Cost limits and per diem rates: There are cost limits for travel by government employees. Quite often, when traveling internationally or to meetings in major cities, we exceed these limits and have to justify exceeding them. The most common justification is that you are staying in the hotel where a meeting is being held. Keep careful records and have your supervisor or department head write a letter to the Dean.

For details of the cost limits check here. Currently, the limits are based on the following official per diem rates:

Meals, in low-cost areas of Georgia: $28 per day (for partial days click here.
Meals, in Atlanta and some other places: $36 per day (for partial days click here and scroll down).
Meals, outside Georgia: The M&IE rate given here minus $3.
Meals, outside the US: The M&IE rate given here minus $3
(follow menus to the most recently announced rates).

Lodging, Georgia and rest of US: The lodging rate given here.
Lodging, outside the US: The lodging rate given here
(follow menus to the most recently announced rates).
Meals or lodging charges that exceed these rates by more than 25%, and meal charges in Georgia that exceed them at all, must be justified by a letter accompanying the expense report, signed by the appropriate dean or vice president.

Lodging: You are expected to limit costs and to ask for the government employee rate whenever available (unless of course you get an even lower rate some other way).

Traveling in Georgia, you are exempt from local hotel/motel taxes; bring this form with you.

If you share a room with someone who is not traveling for the state, such as your spouse, you are entitled to reimbursement at the single room rate (which is often the same as the double room rate). Get a hotel employee to note the single room rate on your receipt.
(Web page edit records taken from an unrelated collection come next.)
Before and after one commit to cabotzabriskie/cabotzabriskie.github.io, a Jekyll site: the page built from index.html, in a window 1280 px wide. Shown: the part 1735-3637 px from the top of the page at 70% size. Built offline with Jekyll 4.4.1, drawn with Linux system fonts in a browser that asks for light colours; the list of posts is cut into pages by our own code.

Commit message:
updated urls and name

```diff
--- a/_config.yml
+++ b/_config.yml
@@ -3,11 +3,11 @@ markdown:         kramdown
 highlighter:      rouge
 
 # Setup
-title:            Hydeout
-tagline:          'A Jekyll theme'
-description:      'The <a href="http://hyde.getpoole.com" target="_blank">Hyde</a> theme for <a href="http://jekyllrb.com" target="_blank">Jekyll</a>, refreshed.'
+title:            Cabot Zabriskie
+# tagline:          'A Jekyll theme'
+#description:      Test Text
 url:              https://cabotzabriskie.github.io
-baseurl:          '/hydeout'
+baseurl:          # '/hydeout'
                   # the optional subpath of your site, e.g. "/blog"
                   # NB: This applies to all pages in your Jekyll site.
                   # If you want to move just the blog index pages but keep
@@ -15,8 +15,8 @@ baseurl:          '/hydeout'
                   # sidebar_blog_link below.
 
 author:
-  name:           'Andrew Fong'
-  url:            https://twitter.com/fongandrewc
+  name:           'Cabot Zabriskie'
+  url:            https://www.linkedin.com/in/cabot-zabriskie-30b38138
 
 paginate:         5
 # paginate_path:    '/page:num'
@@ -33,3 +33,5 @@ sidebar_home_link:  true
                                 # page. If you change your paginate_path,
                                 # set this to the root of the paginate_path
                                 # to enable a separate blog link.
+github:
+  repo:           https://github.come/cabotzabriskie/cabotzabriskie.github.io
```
Meals: Although we don't require receipts for meals, we expect you to avoid excessive expenditure. If your meals cost more than the per diem rate, explanation will be necessary. This very commonly happens with AI Center personnel traveling to major cities; keep careful records, don't be extravagant, and write a letter detailing the reason for the high costs. This letter will be submitted to the Dean for approval.

Recent change: You are no longer required to keep exact records of the cost of each meal. Instead you can claim the per diem rate for meals.

In my opinion, it is usually better to record the exact cost of meals and claim it. Tips and service charges are included, and snacks can be lumped with the adjacent meal.

Your car: If you use your car for any part of the trip, keep records of exact odometer readings at the beginning and end of each journey. The rate for mileage reimbursement is given on the expense form, which is revised frequently.

Recent change: If your trip begins or ends at your home, then from your mileage you should subtract the distance you normally travel to the University. The intent is to reimburse you only for mileage you would not ordinarily drive.

Side-trips: If you make personal side-trips, the principle is that at every moment you are either traveling for the University, or not. You will have to determine which parts of your trip are official state travel. The University will reimburse only those parts. You will need receipts that distinguish cleanly between personal travel and official travel.

On the expense report form, you should report your travels on personal days, but not report any expenses for them. A personal side trip need not span a complete day.

Complex mixtures of personal and official travel should be planned in advance, in consultation with your supervisor.